» What this task involves:
Give back the entries exactly, ending with the "Linux. New AudioplayersSoundPlayer;" line.

=== Begin Enclosure ===

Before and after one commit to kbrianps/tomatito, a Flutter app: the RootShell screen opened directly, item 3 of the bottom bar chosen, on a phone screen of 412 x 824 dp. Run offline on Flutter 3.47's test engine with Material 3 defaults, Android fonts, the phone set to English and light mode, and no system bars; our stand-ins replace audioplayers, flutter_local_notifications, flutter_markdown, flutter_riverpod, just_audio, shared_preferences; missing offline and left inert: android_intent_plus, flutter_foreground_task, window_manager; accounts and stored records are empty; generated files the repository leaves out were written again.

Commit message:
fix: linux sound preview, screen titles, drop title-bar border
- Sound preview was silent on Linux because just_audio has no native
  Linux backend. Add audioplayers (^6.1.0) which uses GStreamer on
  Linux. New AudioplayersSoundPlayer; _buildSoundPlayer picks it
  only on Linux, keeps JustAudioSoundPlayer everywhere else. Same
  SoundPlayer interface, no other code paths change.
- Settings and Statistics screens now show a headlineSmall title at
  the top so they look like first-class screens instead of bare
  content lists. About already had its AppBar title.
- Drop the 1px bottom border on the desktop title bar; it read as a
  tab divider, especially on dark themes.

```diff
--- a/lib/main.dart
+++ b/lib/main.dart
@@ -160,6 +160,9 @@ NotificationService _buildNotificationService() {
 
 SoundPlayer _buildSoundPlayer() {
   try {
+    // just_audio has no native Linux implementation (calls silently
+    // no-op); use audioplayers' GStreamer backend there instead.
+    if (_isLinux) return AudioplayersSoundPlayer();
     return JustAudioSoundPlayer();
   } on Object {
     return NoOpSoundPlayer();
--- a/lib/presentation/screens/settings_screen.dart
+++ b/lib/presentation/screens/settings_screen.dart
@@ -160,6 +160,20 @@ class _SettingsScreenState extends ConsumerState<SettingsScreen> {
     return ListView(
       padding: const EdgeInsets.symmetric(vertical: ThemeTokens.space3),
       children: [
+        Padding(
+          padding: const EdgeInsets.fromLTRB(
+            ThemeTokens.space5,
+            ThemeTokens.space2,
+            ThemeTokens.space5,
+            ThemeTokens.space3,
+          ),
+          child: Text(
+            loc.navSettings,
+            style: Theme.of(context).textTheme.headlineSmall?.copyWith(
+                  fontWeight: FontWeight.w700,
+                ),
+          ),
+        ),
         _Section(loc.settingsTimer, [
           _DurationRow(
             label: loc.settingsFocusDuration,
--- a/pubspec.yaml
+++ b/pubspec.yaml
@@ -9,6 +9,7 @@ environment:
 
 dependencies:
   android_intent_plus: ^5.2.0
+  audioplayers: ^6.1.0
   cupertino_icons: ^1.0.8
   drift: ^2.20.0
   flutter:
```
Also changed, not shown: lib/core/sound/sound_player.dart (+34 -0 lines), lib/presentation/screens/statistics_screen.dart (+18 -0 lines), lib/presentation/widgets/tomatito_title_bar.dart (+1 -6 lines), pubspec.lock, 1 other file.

=== End Enclosure ===

» Output:
Before and after one commit to kbrianps/tomatito, a Flutter app: the RootShell screen opened directly, item 3 of the bottom bar chosen, on a phone screen of 412 x 824 dp. Run offline on Flutter 3.47's test engine with Material 3 defaults, Android fonts, the phone set to English and light mode, and no system bars; our stand-ins replace audioplayers, flutter_local_notifications, flutter_markdown, flutter_riverpod, just_audio, shared_preferences; missing offline and left inert: android_intent_plus, flutter_foreground_task, window_manager; accounts and stored records are empty; generated files the repository leaves out were written again.

Commit message:
fix: linux sound preview, screen titles, drop title-bar border
- Sound preview was silent on Linux because just_audio has no native
  Linux backend. Add audioplayers (^6.1.0) which uses GStreamer on
  Linux. New AudioplayersSoundPlayer; _buildSoundPlayer picks it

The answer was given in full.